▸ **PROBLEM DETAILS**
Scan the data below and state the number of lines that include the word "import", adding no comment.

▸ **DATA FOR THIS TASK**

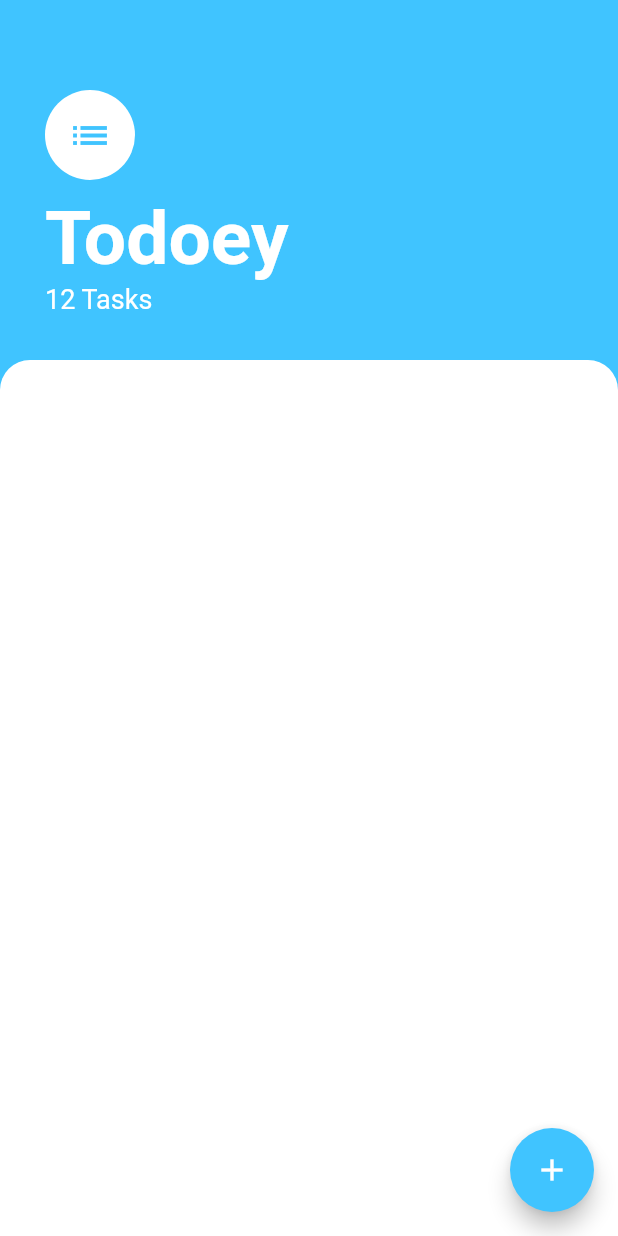
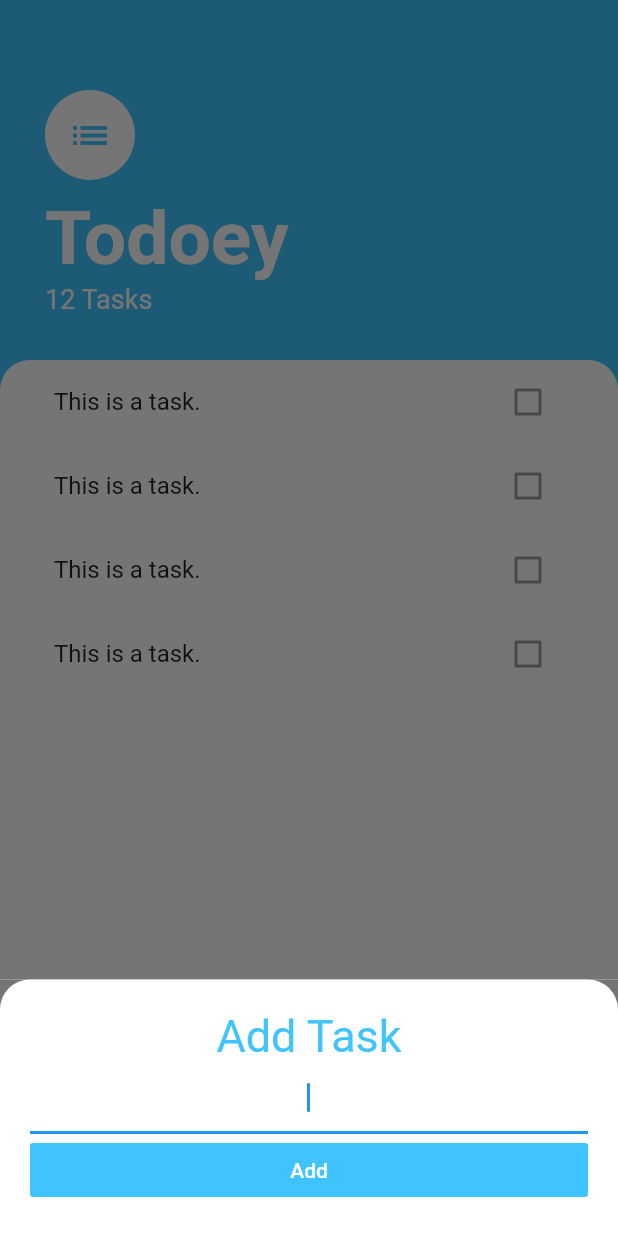
Before and after one commit to kbharat1307/todoey_flutter, a Flutter app: the screen it shows after launch, after a tap on the "add" icon, on a phone screen of 412 x 824 dp. Run offline on Flutter 3.47's test engine with Material 2 defaults, Android fonts, the phone set to English and light mode, and no system bars.

Commit message:
App UI Incremental Changes

```diff
--- /dev/null
+++ b/lib/screens/add_task_screen.dart
@@ -0,0 +1,43 @@
+import 'package:flutter/material.dart';
+import 'package:flutter/painting.dart';
+
+class AddTaskScreen extends StatelessWidget {
+  @override
+  Widget build(BuildContext context) {
+    return Container(
+      color: Color(0xFF757575),
+      child: Container(
+        padding: EdgeInsets.all(20),
+        decoration: BoxDecoration(
+          color: Colors.white,
+          borderRadius: BorderRadius.only(
+            topRight: Radius.circular(20),
+            topLeft: Radius.circular(20),
+          ),
+        ),
+        child: Column(
+          crossAxisAlignment: CrossAxisAlignment.stretch,
+          children: <Widget>[
+            Text(
+              'Add Task',
+              textAlign: TextAlign.center,
+              style: TextStyle(fontSize: 30, color: Colors.lightBlueAccent),
+            ),
+            TextField(
+              autofocus: true,
+              textAlign: TextAlign.center,
+            ),
+            FlatButton(
+              child: Text(
+                'Add',
+                style: TextStyle(color: Colors.white),
+              ),
+              color: Colors.lightBlueAccent,
+              onPressed: () {},
+            ),
+          ],
+        ),
+      ),
+    );
+  }
+}
--- a/lib/screens/tasks_screen.dart
+++ b/lib/screens/tasks_screen.dart
@@ -1,5 +1,7 @@
 import 'package:flutter/cupertino.dart';
 import 'package:flutter/material.dart';
+import 'package:todoeyflutter/widgets/tasks_list.dart';
+import 'package:todoeyflutter/screens/add_task_screen.dart';
 
 class TasksScreen extends StatelessWidget {
   @override
@@ -9,7 +11,19 @@ class TasksScreen extends StatelessWidget {
       floatingActionButton: FloatingActionButton(
         backgroundColor: Colors.lightBlueAccent,
         child: Icon(Icons.add),
-        onPressed: () {},
+        onPressed: () {
+          showModalBottomSheet(
+            context: context,
+            isScrollControlled: true,
+            builder: (context) => SingleChildScrollView(
+              child: Container(
+                padding: EdgeInsets.only(
+                    bottom: MediaQuery.of(context).viewInsets.bottom),
+                child: AddTaskScreen(),
+              ),
+            ),
+          );
+        },
       ),
       body: Column(
         crossAxisAlignment: CrossAxisAlignment.start,
@@ -51,6 +65,9 @@ class TasksScreen extends StatelessWidget {
           ),
           Expanded(
             child: Container(
+              padding: EdgeInsets.symmetric(
+                horizontal: 20,
+              ),
               decoration: BoxDecoration(
                 color: Colors.white,
                 borderRadius: BorderRadius.only(
@@ -58,6 +75,7 @@ class TasksScreen extends StatelessWidget {
                   topRight: Radius.circular(20),
                 ),
               ),
+              child: TasksList(),
             ),
           ),
         ],
--- /dev/null
+++ b/lib/widgets/task_tile.dart
@@ -0,0 +1,14 @@
+import 'package:flutter/material.dart';
+
+class TaskTile extends StatelessWidget {
+  @override
+  Widget build(BuildContext context) {
+    return ListTile(
+      title: Text('This is a task.'),
+      trailing: Checkbox(
+        value: false,
+        onChanged: null,
+      ),
+    );
+  }
+}
--- /dev/null
+++ b/lib/widgets/tasks_list.dart
@@ -0,0 +1,16 @@
+import 'package:flutter/material.dart';
+import 'task_tile.dart';
+
+class TasksList extends StatelessWidget {
+  @override
+  Widget build(BuildContext context) {
+    return ListView(
+      children: <Widget>[
+        TaskTile(),
+        TaskTile(),
+        TaskTile(),
+        TaskTile(),
+      ],
+    );
+  }
+}
```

▸ **REPLY**
9